Ultimately, media literacy teaches that messages and images are constructed with various aims in mind and that each individual has the responsibility to evaluate and interpret these media messages. Mass communication may be created and disseminated by individuals, businesses, governments, or organizations, but they are always received by an individual, even if that individual is sitting in a crowded theater. Education, life experience, and a host of other factors allow each person to interpret constructed media in different ways; there is no “right answer,” or one way to read the media. But media literacy skills help us to function better in our media-rich environment, enabling us to be better democratic citizens, smarter shoppers, and more skeptical media consumers. As a means to this end, NAMLE has come up with a list of five questions to ask when analyzing media messages:
With these questions as a starting point, we can ensure that we’re staying informed about where our information comes from, and why—important steps in any media literacy education.
The following are NAMLE’s five questions that can be asked about any media message:
Find a media message of any kind and apply NAMLE’s five questions to it. Did your impression change? How does this piece of mass communication attempt to get its message across? Do you think it’s successful? Why or why not?
Questions for Section 1.1 "Intersection of American Media and Culture"
Questions for Section 1.2 "How Did We Get Here? The Evolution of Media"
Questions for Section 1.3 "How Did We Get Here? The Evolution of Culture"
Questions for Section 1.4 "Media Mix: Convergence"
Questions for Section 1.5 "Cultural Values Shape Media; Media Shape Cultural Values"
Questions for Section 1.6 "Mass Media and Popular Culture"
Questions for Section 1.7 "Media Literacy"
In a heavily mediated world, almost every organization, from a university to a multinational corporation, employs media specialists.

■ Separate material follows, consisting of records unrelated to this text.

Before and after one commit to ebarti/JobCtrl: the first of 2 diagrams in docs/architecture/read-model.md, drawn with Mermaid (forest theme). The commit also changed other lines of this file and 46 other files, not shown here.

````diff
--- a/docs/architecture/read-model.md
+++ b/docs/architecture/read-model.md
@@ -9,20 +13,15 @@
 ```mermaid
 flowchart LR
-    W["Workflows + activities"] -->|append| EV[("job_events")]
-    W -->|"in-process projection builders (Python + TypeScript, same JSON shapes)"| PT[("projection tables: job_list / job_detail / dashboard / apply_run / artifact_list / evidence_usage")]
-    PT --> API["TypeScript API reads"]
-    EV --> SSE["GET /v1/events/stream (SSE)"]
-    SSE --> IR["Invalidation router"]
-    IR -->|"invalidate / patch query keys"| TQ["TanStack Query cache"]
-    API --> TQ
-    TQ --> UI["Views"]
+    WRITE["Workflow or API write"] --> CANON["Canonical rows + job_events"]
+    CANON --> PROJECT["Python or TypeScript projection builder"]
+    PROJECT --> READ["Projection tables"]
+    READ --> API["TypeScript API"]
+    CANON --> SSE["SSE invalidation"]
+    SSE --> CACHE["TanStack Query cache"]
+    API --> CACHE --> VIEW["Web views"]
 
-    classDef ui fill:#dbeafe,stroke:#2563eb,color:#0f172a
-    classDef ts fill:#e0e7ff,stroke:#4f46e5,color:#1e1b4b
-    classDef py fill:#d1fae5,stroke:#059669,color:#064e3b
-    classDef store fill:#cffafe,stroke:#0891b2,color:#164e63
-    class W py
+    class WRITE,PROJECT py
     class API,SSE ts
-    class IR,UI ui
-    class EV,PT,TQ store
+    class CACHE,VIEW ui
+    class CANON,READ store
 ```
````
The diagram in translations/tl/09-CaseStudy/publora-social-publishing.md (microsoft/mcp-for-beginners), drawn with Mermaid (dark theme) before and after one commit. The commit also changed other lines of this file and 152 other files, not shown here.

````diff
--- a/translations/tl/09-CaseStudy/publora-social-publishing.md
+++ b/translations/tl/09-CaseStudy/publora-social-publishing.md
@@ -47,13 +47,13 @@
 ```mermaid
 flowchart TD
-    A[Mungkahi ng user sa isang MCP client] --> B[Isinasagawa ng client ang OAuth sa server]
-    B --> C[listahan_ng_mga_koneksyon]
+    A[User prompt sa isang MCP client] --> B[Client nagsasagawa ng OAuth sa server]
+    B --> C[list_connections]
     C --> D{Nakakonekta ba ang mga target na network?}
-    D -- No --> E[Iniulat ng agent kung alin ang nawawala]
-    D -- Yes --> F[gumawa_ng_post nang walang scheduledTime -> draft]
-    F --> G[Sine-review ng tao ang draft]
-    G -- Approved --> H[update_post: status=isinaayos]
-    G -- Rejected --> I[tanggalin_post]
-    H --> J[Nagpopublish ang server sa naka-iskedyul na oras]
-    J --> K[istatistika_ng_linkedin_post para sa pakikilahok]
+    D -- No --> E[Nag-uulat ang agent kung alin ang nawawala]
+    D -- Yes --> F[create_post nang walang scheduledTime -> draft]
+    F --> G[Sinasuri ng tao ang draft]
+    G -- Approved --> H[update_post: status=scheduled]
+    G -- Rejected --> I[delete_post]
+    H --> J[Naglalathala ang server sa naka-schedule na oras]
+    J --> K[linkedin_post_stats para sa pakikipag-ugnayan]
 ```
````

Many organizations also use consultants to help analyze and manage the interaction between their organizations and the media. Independent consultants develop projects, keep abreast of media trends, and provide advice based on industry reports. Or, as writer, speaker, and media consultant Merlin Mann puts it, the “primary job is to stay curious about everything, identify the points where two forces might clash, then enthusiastically share what that might mean, as well as why you might care.”
Read the blog post “So what do consultants do?” at http://www.consulting-business.com/so-what-do-consultants-do.html.
Now explore the site of Merlin Mann at http://www.merlinmann.com. Make sure to take a look at the “Bio” and “FAQs” sections. These two pages will help you answer the following questions: